Check each line of the data, and copy those where "else" appears.

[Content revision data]

* * * * * * * * *

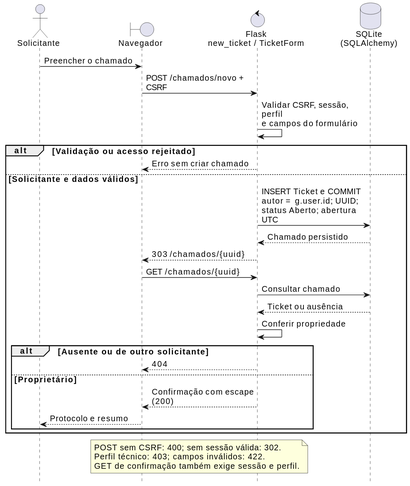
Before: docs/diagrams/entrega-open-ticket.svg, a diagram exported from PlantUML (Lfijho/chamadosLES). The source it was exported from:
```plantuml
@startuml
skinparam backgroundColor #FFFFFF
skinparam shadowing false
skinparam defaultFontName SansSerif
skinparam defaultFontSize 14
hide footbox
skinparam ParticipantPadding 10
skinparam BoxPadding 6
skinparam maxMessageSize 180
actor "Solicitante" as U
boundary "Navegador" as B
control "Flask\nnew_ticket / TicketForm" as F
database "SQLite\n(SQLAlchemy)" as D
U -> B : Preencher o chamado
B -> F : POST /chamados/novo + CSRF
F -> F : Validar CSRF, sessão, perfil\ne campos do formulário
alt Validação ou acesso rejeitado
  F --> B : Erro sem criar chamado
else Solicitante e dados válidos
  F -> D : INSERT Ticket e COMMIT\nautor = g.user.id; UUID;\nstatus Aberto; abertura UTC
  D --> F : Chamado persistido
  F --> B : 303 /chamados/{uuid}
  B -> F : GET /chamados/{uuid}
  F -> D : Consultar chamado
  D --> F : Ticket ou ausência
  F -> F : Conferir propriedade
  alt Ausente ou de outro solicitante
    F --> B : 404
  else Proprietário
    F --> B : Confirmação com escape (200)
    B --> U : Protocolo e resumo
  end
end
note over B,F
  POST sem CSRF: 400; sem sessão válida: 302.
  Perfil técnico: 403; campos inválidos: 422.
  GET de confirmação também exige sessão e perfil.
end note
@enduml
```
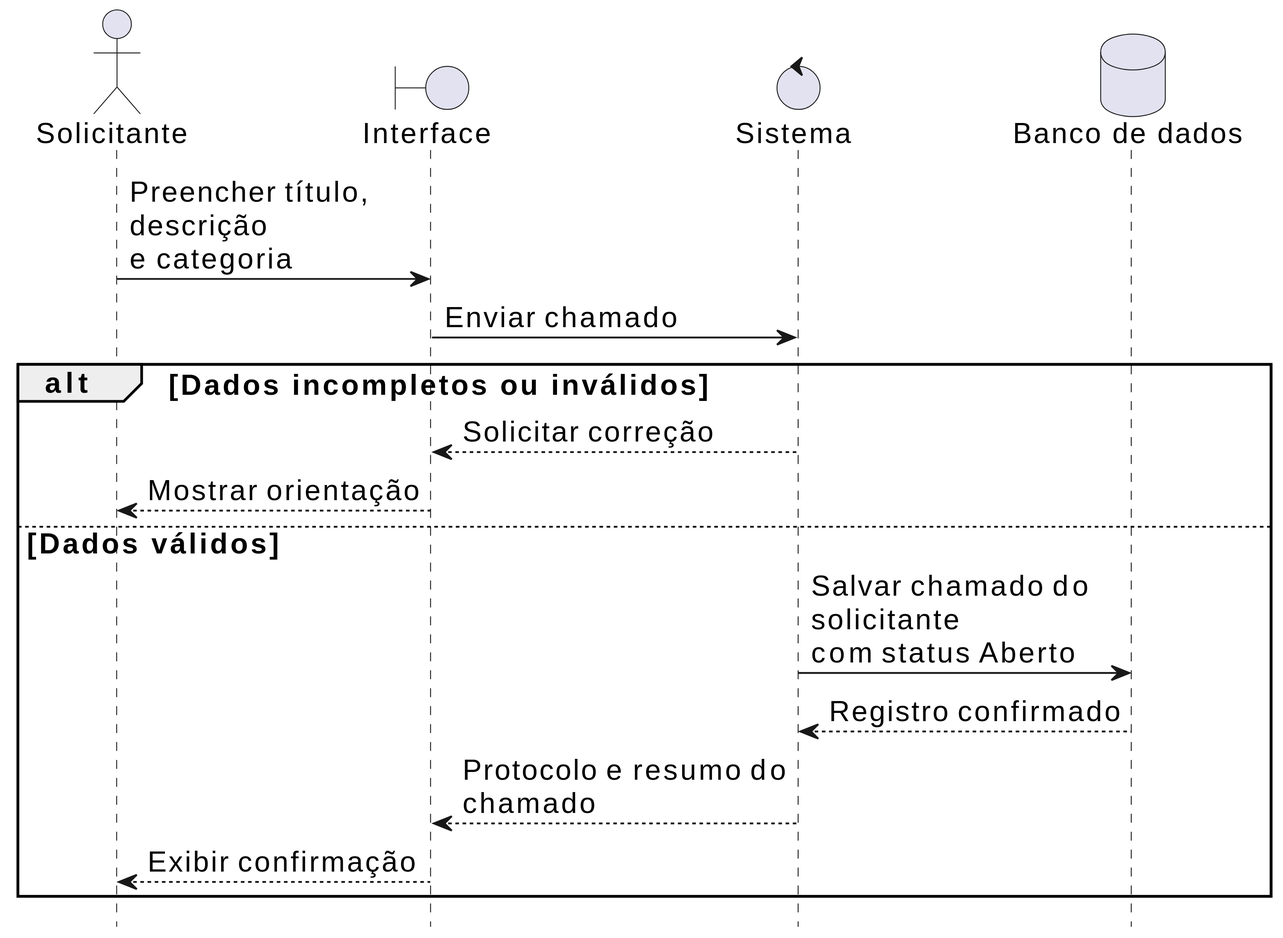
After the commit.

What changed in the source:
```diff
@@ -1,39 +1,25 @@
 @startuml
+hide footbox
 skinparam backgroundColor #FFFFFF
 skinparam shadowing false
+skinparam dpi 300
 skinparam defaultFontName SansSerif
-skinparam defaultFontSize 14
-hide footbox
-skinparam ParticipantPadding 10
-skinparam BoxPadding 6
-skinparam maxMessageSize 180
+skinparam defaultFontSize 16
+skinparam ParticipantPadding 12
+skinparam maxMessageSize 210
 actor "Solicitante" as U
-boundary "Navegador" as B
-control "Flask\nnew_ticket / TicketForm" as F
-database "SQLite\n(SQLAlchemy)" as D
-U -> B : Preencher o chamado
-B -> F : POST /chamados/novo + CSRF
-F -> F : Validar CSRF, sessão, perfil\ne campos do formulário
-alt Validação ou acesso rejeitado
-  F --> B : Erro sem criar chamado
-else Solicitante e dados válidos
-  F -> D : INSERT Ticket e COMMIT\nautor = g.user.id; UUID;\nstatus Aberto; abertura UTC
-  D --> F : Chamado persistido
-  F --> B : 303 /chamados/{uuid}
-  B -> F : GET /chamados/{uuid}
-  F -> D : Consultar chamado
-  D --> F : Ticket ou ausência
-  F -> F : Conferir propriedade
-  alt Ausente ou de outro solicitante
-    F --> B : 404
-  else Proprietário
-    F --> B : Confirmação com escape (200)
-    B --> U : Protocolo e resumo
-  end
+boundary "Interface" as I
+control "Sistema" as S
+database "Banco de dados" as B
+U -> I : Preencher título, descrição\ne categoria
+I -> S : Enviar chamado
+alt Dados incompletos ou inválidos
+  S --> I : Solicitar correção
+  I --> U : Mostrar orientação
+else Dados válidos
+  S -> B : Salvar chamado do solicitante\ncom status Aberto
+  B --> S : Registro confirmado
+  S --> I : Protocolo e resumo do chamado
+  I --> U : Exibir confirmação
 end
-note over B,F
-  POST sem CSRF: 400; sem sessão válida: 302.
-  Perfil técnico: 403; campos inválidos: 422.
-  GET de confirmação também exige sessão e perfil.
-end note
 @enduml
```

* * * * * * * * *

SOLUTION BELOW:
else Solicitante e dados válidos
  else Proprietário
-else Solicitante e dados válidos
-  else Proprietário
+else Dados válidos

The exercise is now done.